### Description of the task
Where the string "uptimeMillis" occurs in the material below, report the whole line.
____________
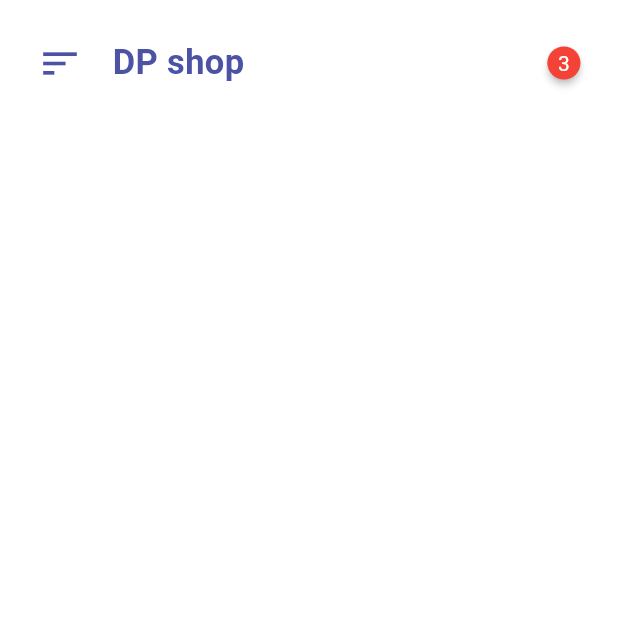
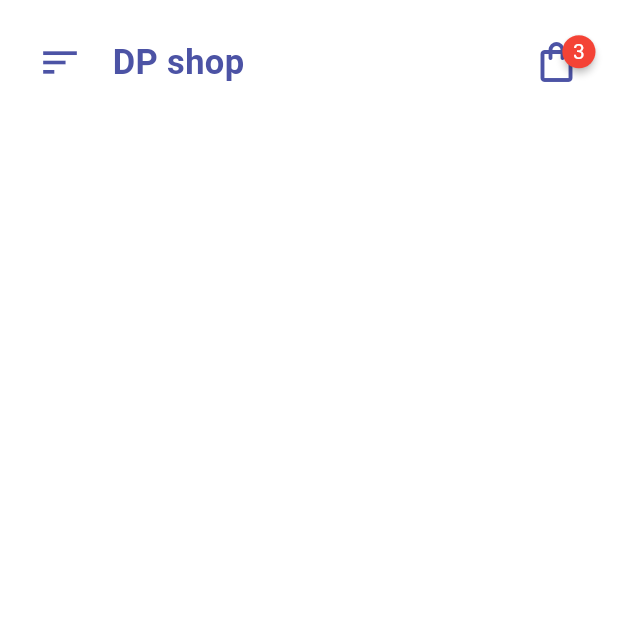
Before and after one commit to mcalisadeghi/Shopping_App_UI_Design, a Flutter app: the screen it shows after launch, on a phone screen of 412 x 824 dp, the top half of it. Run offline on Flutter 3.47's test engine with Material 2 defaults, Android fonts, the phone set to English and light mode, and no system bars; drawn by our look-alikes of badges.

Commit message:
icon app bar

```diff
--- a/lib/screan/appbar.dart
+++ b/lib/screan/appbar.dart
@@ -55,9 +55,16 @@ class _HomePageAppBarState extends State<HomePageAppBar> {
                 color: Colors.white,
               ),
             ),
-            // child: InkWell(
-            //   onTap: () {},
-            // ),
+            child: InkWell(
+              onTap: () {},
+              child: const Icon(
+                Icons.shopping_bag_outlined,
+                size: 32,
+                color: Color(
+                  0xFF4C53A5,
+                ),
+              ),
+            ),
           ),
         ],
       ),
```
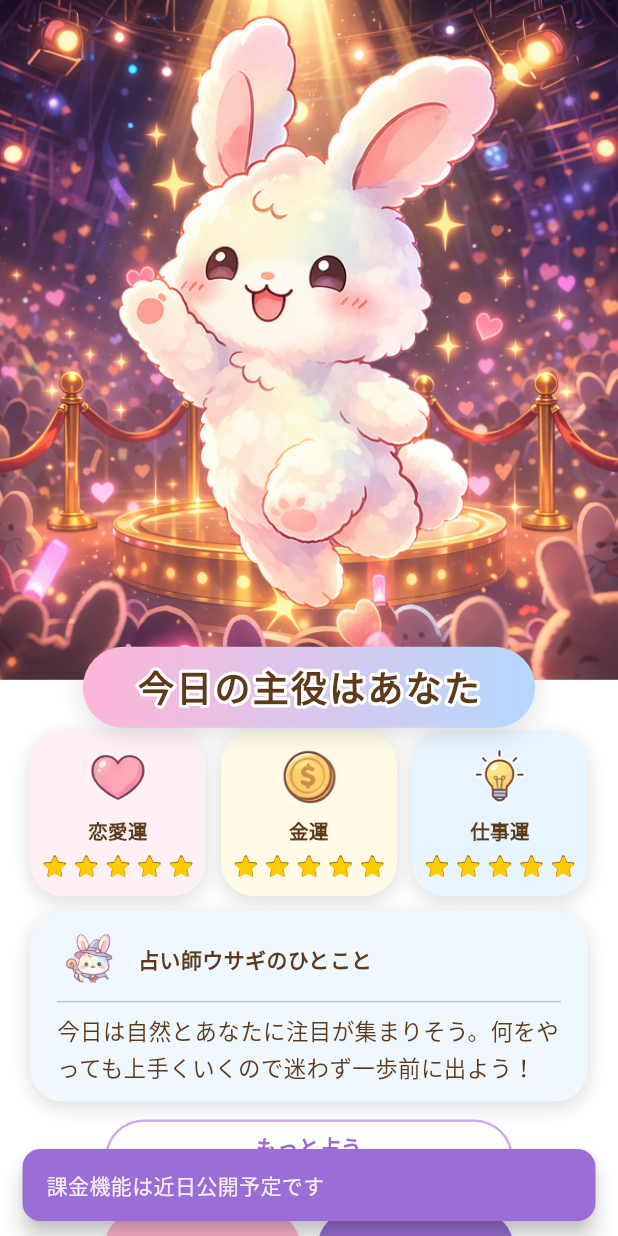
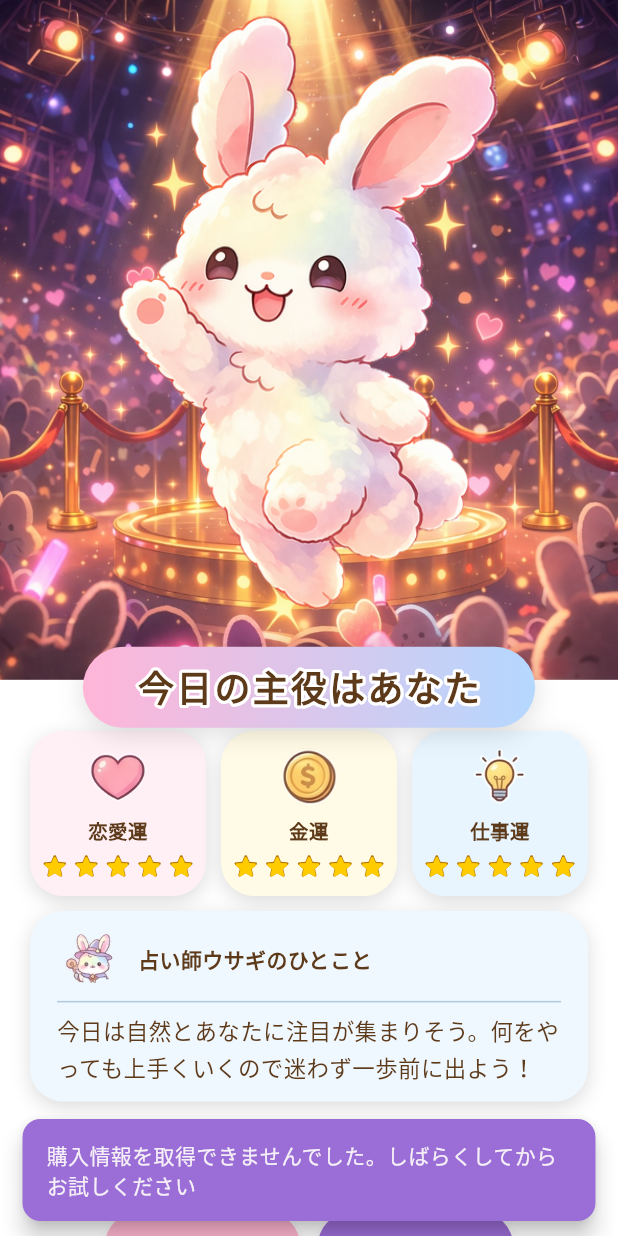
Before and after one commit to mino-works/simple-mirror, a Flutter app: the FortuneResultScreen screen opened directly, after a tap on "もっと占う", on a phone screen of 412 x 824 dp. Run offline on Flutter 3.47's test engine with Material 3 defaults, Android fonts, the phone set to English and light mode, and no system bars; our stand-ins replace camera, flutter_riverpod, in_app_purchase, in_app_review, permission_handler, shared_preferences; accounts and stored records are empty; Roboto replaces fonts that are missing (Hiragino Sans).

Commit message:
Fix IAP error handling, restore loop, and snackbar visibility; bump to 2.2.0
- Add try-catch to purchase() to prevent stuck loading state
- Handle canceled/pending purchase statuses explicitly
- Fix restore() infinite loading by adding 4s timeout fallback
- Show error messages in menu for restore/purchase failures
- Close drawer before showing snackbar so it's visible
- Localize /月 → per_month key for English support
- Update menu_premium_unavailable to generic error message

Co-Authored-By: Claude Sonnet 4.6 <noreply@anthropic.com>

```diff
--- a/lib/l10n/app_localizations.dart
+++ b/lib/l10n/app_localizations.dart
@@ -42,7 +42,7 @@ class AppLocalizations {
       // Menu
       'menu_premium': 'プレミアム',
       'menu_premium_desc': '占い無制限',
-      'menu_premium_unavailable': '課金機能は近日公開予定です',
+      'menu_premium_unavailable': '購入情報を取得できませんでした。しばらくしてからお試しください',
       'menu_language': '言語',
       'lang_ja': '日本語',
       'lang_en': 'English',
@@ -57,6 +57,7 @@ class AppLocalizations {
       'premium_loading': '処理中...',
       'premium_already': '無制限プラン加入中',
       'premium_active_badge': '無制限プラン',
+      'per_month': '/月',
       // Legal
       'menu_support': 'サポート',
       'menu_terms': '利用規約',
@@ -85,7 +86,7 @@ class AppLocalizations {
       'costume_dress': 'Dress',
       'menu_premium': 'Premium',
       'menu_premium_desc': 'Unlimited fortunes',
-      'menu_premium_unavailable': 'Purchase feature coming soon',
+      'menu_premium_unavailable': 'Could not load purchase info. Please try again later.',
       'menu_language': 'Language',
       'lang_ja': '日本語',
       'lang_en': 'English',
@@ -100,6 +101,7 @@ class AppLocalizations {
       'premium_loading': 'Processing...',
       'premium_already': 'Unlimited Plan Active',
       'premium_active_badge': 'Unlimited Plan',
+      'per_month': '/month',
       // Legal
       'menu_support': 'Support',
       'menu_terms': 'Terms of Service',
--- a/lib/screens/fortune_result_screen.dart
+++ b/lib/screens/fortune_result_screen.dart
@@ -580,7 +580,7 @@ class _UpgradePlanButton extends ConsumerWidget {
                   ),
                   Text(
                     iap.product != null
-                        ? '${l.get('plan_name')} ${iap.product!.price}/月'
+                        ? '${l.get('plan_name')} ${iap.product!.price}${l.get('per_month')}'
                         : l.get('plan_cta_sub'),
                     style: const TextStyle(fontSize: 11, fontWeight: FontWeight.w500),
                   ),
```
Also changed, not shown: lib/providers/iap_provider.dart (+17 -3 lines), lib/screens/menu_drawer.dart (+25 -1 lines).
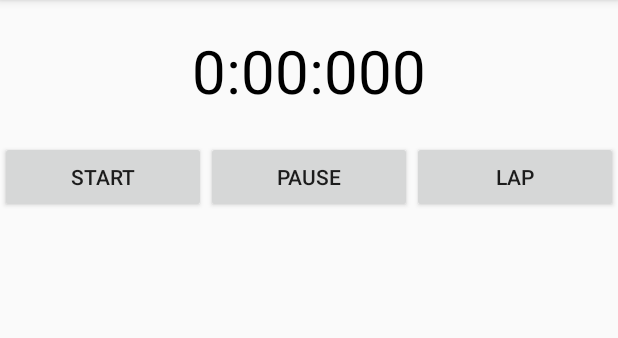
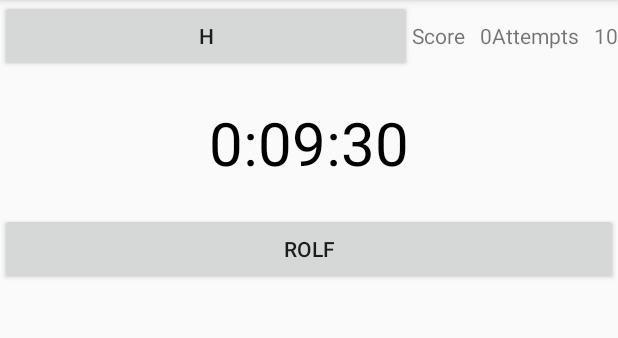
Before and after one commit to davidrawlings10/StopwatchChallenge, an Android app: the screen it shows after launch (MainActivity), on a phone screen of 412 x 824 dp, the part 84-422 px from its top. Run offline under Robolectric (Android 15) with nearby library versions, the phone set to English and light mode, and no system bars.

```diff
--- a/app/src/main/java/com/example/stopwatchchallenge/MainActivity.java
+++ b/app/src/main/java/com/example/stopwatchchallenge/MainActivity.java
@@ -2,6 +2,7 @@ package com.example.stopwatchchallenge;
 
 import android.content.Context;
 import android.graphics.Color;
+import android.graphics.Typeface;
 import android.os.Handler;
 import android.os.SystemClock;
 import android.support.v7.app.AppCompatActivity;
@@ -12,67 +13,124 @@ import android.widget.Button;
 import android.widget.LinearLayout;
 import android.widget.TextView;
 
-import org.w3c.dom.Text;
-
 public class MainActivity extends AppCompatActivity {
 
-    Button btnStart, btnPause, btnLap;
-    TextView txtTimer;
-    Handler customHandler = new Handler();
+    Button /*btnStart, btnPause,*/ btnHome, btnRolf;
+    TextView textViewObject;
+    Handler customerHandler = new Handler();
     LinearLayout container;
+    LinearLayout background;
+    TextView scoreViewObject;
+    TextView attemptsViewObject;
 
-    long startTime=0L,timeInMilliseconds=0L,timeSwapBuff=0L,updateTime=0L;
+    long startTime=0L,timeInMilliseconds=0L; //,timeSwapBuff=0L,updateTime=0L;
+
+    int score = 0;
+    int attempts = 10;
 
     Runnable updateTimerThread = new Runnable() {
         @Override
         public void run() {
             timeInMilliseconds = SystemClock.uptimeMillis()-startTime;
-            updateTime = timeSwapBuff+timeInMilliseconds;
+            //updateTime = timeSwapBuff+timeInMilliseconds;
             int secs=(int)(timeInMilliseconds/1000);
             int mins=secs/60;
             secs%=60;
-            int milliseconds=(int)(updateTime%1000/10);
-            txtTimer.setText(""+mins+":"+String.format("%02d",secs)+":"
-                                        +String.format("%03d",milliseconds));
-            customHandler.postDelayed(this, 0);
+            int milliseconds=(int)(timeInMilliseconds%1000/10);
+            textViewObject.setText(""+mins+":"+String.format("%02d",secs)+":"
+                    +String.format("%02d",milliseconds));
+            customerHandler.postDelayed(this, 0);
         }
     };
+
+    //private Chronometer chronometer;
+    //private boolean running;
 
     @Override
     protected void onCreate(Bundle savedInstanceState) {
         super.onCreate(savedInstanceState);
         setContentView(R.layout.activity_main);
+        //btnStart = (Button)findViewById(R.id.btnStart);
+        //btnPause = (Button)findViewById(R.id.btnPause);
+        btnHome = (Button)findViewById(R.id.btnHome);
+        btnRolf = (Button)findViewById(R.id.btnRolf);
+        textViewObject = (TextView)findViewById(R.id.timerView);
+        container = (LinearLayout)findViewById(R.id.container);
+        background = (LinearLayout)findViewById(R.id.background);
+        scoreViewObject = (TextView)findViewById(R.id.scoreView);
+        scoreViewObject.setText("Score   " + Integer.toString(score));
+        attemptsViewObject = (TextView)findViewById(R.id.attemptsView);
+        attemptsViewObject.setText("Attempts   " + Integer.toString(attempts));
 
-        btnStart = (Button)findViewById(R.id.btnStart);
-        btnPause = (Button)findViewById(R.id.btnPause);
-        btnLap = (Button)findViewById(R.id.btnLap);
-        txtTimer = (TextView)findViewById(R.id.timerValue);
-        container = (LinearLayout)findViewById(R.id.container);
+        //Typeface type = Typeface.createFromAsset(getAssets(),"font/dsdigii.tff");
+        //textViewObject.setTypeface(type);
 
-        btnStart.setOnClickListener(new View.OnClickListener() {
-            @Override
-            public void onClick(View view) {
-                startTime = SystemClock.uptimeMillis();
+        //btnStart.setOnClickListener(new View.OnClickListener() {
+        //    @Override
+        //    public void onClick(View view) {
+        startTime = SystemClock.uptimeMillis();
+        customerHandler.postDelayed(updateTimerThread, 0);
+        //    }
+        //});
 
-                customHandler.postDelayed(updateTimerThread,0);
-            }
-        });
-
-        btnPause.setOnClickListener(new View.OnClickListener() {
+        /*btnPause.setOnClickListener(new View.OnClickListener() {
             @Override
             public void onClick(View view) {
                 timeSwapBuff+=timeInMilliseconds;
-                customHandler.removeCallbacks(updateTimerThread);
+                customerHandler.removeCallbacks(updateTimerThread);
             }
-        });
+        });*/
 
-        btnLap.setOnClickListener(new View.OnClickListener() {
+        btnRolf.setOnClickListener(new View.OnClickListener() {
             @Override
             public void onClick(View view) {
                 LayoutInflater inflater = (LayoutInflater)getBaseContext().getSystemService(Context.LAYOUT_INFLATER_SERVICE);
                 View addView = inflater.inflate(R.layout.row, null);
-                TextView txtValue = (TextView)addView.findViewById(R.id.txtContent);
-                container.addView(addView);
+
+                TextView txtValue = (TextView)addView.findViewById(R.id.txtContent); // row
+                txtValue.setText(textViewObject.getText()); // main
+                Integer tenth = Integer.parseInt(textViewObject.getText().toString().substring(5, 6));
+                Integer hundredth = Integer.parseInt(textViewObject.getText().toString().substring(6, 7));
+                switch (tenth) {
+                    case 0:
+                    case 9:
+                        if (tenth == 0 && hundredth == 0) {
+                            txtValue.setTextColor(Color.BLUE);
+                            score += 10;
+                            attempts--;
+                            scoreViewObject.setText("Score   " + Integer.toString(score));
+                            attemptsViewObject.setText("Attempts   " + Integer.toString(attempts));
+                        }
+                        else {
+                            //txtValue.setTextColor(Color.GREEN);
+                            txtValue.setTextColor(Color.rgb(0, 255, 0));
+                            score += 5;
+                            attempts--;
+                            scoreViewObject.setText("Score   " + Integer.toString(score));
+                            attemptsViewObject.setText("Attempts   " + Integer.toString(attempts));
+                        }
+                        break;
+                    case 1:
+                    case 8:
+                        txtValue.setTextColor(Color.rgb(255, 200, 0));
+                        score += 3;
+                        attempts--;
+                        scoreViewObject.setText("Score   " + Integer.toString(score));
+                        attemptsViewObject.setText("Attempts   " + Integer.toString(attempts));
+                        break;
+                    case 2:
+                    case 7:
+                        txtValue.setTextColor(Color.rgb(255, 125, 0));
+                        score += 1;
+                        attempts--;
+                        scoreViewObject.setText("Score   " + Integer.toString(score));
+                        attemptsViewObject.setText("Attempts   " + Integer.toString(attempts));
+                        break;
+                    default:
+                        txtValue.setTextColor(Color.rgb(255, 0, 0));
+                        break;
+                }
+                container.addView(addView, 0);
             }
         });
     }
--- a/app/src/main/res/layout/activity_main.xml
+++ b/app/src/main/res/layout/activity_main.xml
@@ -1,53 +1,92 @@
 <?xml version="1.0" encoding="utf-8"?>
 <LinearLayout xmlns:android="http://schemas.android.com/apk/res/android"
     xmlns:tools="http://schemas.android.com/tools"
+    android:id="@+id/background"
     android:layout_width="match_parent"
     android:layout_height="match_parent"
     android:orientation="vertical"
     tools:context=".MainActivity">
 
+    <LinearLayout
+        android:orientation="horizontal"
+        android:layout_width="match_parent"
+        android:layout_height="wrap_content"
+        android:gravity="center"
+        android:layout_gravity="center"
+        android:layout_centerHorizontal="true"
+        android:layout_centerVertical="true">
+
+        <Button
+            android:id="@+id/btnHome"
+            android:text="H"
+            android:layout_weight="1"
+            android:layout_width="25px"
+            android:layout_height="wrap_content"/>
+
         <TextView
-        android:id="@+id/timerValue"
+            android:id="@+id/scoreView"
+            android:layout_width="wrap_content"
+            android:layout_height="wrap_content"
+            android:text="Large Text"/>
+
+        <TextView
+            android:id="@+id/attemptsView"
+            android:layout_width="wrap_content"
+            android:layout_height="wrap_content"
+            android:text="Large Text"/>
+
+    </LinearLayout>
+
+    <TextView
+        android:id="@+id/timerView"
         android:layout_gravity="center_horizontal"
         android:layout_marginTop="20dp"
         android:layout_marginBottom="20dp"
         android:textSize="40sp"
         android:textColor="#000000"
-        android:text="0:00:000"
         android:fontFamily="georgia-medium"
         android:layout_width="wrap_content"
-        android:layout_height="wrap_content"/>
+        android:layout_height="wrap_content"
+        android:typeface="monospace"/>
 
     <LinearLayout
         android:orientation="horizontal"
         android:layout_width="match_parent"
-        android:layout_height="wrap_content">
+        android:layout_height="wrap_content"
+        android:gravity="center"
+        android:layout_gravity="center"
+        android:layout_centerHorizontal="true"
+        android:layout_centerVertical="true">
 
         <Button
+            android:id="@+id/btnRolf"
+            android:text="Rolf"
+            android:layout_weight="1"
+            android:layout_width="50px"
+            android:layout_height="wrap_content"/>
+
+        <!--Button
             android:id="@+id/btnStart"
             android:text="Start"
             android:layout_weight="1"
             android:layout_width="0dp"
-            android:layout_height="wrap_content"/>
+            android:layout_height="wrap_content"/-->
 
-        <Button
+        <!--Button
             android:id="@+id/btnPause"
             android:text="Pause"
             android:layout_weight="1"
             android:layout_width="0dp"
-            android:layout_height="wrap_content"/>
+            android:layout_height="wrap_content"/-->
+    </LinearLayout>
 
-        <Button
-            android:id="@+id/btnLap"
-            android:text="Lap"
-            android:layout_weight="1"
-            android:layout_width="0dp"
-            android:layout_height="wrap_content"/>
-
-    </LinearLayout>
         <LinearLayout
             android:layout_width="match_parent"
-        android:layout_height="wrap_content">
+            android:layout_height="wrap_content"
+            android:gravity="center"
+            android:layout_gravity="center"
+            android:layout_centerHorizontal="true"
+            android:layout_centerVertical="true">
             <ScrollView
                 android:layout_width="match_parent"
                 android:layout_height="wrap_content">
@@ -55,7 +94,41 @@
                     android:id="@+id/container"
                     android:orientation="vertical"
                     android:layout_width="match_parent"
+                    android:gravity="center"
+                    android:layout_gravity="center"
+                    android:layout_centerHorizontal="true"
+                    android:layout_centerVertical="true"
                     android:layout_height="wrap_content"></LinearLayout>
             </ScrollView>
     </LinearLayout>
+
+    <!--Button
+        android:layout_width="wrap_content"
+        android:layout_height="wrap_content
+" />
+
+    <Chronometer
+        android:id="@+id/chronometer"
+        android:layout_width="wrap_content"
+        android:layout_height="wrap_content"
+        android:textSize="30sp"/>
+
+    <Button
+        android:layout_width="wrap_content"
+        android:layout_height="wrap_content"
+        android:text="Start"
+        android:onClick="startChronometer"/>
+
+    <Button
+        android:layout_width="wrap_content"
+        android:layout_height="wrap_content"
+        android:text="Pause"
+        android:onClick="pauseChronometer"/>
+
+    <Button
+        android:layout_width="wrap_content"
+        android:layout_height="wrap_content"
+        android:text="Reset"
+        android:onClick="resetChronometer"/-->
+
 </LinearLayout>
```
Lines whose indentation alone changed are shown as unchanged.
____________
### Response area
             timeInMilliseconds = SystemClock.uptimeMillis()-startTime;
-                startTime = SystemClock.uptimeMillis();
+        startTime = SystemClock.uptimeMillis();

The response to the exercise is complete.